[Source records]
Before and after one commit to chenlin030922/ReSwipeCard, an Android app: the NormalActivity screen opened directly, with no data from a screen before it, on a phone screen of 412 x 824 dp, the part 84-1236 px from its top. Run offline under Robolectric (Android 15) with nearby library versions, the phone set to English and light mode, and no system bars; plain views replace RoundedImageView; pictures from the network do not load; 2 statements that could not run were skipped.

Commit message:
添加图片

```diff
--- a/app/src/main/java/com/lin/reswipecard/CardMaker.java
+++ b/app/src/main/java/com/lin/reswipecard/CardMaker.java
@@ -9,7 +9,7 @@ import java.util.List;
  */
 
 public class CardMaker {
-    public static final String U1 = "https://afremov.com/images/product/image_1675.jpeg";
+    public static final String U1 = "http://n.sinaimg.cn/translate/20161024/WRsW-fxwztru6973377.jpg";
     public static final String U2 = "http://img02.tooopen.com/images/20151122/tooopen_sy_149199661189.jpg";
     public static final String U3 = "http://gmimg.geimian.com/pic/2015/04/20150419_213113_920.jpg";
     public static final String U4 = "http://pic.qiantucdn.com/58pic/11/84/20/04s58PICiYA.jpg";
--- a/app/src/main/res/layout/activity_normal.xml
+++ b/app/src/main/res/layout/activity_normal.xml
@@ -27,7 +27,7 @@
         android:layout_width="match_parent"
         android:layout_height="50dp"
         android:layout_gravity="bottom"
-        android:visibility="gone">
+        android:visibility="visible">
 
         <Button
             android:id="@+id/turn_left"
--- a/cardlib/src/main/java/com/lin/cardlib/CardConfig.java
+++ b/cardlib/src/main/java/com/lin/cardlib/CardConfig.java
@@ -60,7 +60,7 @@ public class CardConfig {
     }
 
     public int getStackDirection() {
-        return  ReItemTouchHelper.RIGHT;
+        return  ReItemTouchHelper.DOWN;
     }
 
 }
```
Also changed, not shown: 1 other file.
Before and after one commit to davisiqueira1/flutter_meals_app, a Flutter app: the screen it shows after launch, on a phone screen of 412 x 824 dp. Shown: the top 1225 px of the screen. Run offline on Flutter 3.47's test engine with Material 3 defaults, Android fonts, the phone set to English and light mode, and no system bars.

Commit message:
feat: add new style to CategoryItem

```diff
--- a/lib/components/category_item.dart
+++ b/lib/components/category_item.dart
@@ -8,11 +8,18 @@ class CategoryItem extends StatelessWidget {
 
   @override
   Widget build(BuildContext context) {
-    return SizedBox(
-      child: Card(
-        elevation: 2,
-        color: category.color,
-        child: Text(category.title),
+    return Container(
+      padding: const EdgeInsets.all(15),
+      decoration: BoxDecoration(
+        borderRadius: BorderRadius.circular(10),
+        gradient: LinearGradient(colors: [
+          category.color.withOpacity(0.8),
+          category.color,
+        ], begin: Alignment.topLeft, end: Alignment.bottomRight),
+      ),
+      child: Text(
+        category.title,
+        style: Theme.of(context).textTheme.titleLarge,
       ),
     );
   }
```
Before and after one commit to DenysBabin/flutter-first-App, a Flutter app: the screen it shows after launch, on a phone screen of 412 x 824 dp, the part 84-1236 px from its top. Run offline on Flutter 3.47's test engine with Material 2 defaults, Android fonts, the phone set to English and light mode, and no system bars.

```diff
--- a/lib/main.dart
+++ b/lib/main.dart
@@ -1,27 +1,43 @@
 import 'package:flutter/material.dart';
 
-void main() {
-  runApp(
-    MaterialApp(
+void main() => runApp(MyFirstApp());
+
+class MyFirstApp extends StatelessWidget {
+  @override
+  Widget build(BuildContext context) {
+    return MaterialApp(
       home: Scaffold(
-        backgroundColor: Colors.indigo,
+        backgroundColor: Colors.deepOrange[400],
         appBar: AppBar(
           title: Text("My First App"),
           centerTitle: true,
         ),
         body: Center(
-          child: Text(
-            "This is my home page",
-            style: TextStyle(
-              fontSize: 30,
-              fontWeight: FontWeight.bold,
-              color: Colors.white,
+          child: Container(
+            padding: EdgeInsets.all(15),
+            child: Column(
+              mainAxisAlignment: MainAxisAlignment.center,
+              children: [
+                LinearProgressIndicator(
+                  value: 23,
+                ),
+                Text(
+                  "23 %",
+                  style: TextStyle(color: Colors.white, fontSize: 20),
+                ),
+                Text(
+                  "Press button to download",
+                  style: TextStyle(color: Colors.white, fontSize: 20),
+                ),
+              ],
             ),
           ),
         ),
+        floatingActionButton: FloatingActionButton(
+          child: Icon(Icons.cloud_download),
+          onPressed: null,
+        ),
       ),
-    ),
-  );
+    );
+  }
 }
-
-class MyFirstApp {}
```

-- EXERCISE DETAILS --
All of the data above should be output exactly.

-- WRITTEN ANSWER --
Before and after one commit to chenlin030922/ReSwipeCard, an Android app: the NormalActivity screen opened directly, with no data from a screen before it, on a phone screen of 412 x 824 dp, the part 84-1236 px from its top. Run offline under Robolectric (Android 15) with nearby library versions, the phone set to English and light mode, and no system bars; plain views replace RoundedImageView; pictures from the network do not load; 2 statements that could not run were skipped.

Commit message:
添加图片

```diff
--- a/app/src/main/java/com/lin/reswipecard/CardMaker.java
+++ b/app/src/main/java/com/lin/reswipecard/CardMaker.java
@@ -9,7 +9,7 @@ import java.util.List;
  */
 
 public class CardMaker {
-    public static final String U1 = "https://afremov.com/images/product/image_1675.jpeg";
+    public static final String U1 = "http://n.sinaimg.cn/translate/20161024/WRsW-fxwztru6973377.jpg";
     public static final String U2 = "http://img02.tooopen.com/images/20151122/tooopen_sy_149199661189.jpg";
     public static final String U3 = "http://gmimg.geimian.com/pic/2015/04/20150419_213113_920.jpg";
     public static final String U4 = "http://pic.qiantucdn.com/58pic/11/84/20/04s58PICiYA.jpg";
--- a/app/src/main/res/layout/activity_normal.xml
+++ b/app/src/main/res/layout/activity_normal.xml
@@ -27,7 +27,7 @@
         android:layout_width="match_parent"
         android:layout_height="50dp"
         android:layout_gravity="bottom"
-        android:visibility="gone">
+        android:visibility="visible">
 
         <Button
             android:id="@+id/turn_left"
--- a/cardlib/src/main/java/com/lin/cardlib/CardConfig.java
+++ b/cardlib/src/main/java/com/lin/cardlib/CardConfig.java
@@ -60,7 +60,7 @@ public class CardConfig {
     }
 
     public int getStackDirection() {
-        return  ReItemTouchHelper.RIGHT;
+        return  ReItemTouchHelper.DOWN;
     }
 
 }
```
Also changed, not shown: 1 other file.
Before and after one commit to davisiqueira1/flutter_meals_app, a Flutter app: the screen it shows after launch, on a phone screen of 412 x 824 dp. Shown: the top 1225 px of the screen. Run offline on Flutter 3.47's test engine with Material 3 defaults, Android fonts, the phone set to English and light mode, and no system bars.

Commit message:
feat: add new style to CategoryItem

```diff
--- a/lib/components/category_item.dart
+++ b/lib/components/category_item.dart
@@ -8,11 +8,18 @@ class CategoryItem extends StatelessWidget {
 
   @override
   Widget build(BuildContext context) {
-    return SizedBox(
-      child: Card(
-        elevation: 2,
-        color: category.color,
-        child: Text(category.title),
+    return Container(
+      padding: const EdgeInsets.all(15),
+      decoration: BoxDecoration(
+        borderRadius: BorderRadius.circular(10),
+        gradient: LinearGradient(colors: [
+          category.color.withOpacity(0.8),
+          category.color,
+        ], begin: Alignment.topLeft, end: Alignment.bottomRight),
+      ),
+      child: Text(
+        category.title,
+        style: Theme.of(context).textTheme.titleLarge,
       ),
     );
   }
```
Before and after one commit to DenysBabin/flutter-first-App, a Flutter app: the screen it shows after launch, on a phone screen of 412 x 824 dp, the part 84-1236 px from its top. Run offline on Flutter 3.47's test engine with Material 2 defaults, Android fonts, the phone set to English and light mode, and no system bars.

```diff
--- a/lib/main.dart
+++ b/lib/main.dart
@@ -1,27 +1,43 @@
 import 'package:flutter/material.dart';
 
-void main() {
-  runApp(
-    MaterialApp(
+void main() => runApp(MyFirstApp());
+
+class MyFirstApp extends StatelessWidget {
+  @override
+  Widget build(BuildContext context) {
+    return MaterialApp(
       home: Scaffold(
-        backgroundColor: Colors.indigo,
+        backgroundColor: Colors.deepOrange[400],
         appBar: AppBar(
           title: Text("My First App"),
           centerTitle: true,
         ),
         body: Center(
-          child: Text(
-            "This is my home page",
-            style: TextStyle(
-              fontSize: 30,
-              fontWeight: FontWeight.bold,
-              color: Colors.white,
+          child: Container(
+            padding: EdgeInsets.all(15),
+            child: Column(
+              mainAxisAlignment: MainAxisAlignment.center,
+              children: [
+                LinearProgressIndicator(
+                  value: 23,
+                ),
+                Text(
+                  "23 %",
+                  style: TextStyle(color: Colors.white, fontSize: 20),
+                ),
+                Text(
+                  "Press button to download",
+                  style: TextStyle(color: Colors.white, fontSize: 20),
+                ),
+              ],
             ),
           ),
         ),
+        floatingActionButton: FloatingActionButton(
+          child: Icon(Icons.cloud_download),
+          onPressed: null,
+        ),
       ),
-    ),
-  );
+    );
+  }
 }
-
-class MyFirstApp {}
```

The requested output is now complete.